Building homes out of trash
It’s 7:35 AM, Tuesday morning, and my Kesha ring-tone alarm clock encourages me to wake up “feelin’ like P. Diddy.” Just the start I need to get a good surf in before work.
But wait, the beach is closed. Again.
It was mornings like this that encouraged my CSI-like pursuit of an ocean polluting culprit. After acquiring some local water maps from my close friend Google, I was able to trace the pollutants back to the their source, the Tijuana River Valley Estuary. Here in the urbanized canyons of TJ, families are piecing together shantytowns that wash away in the rain. As a result, run-off consisting of tires, trash and human waste pollutes our watershed (Tijuana and San Diego alike).
Question: What do you do first? Treat the symptoms through beach clean-ups, or go to the source and implement long-term housing solutions in TJ?
Answer: “You do both at the same time.”
Those are the words of Steven Wright, co-founder of 4Walls International, an up-and-coming non-profit, training Tijuana families how to build self-sustaining homes out of the very trash that pollutes their own backyards. Constructed primarily out of dirt-packed tires and aluminum cans, these shelters use bio-mass to regulate indoor temperature. This means no heating or cooling costs for the family. But wait, there’s more. These homes are also designed to treat human waste, collect and filter rainwater, and produce a significant amount of food through a built-in greenhouse. Completely independent of public utilities, these miracle dwellings can be built for less than $5,000 a pop.
Steven Wright and his revolutionary non-profit is not only cleaning up our San Diego watershed, but is also providing families with a better future right across our border. They’re turning something nobody wants into something everyone needs. If 4Walls International was a guy, it would be the kind of guy you bring home to meet the parents. 4Walls International is a keeper.

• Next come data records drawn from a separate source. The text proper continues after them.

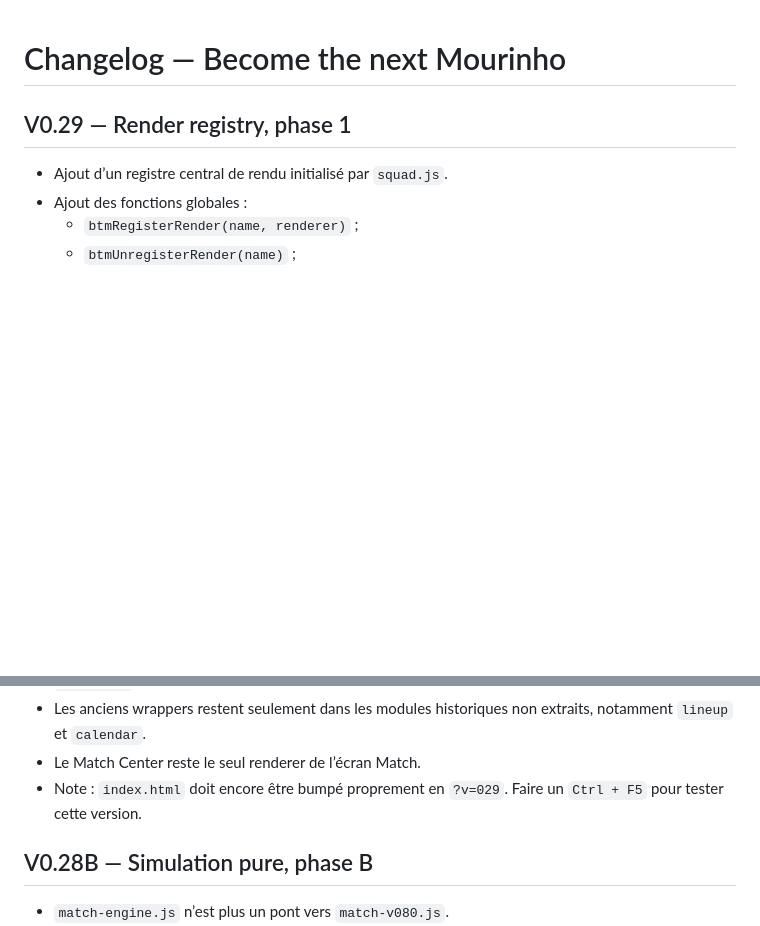
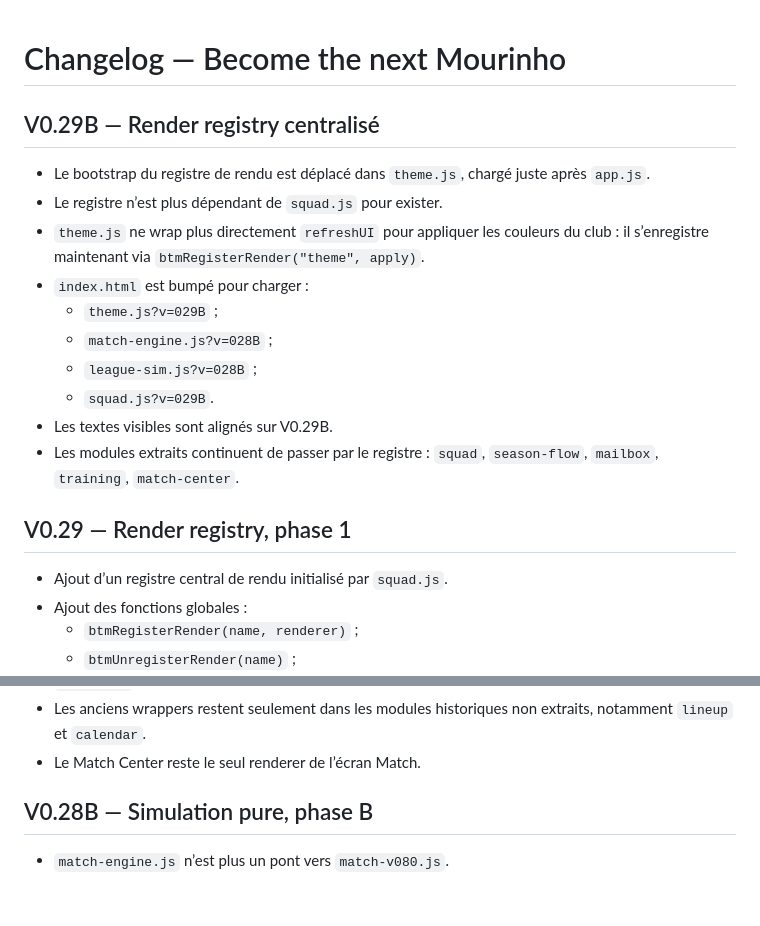
Before and after one commit to BenjaMalefoy7/become-the-next-mourinho, a Markdown page: CHANGELOG.md, 2 parts joined by grey strips. Rendered like a GitHub page; blank space fills up the shorter version.

Commit message:
Update changelog for V0.29B registry bootstrap

```diff
--- a/CHANGELOG.md
+++ b/CHANGELOG.md
@@ -1,4 +1,17 @@
 # Changelog — Become the next Mourinho
+
+## V0.29B — Render registry centralisé
+
+- Le bootstrap du registre de rendu est déplacé dans `theme.js`, chargé juste après `app.js`.
+- Le registre n’est plus dépendant de `squad.js` pour exister.
+- `theme.js` ne wrap plus directement `refreshUI` pour appliquer les couleurs du club : il s’enregistre maintenant via `btmRegisterRender("theme", apply)`.
+- `index.html` est bumpé pour charger :
+  - `theme.js?v=029B` ;
+  - `match-engine.js?v=028B` ;
+  - `league-sim.js?v=028B` ;
+  - `squad.js?v=029B`.
+- Les textes visibles sont alignés sur V0.29B.
+- Les modules extraits continuent de passer par le registre : `squad`, `season-flow`, `mailbox`, `training`, `match-center`.
 
 ## V0.29 — Render registry, phase 1
 
@@ -16,7 +29,6 @@
 - `refreshUI` appelle maintenant le rendu de base puis le registre des modules extraits.
 - Les anciens wrappers restent seulement dans les modules historiques non extraits, notamment `lineup` et `calendar`.
 - Le Match Center reste le seul renderer de l’écran Match.
-- Note : `index.html` doit encore être bumpé proprement en `?v=029`. Faire un `Ctrl + F5` pour tester cette version.
 
 ## V0.28B — Simulation pure, phase B
 
```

To find out more or to donate to their relief efforts in TJ, click here, or follow them on facebook.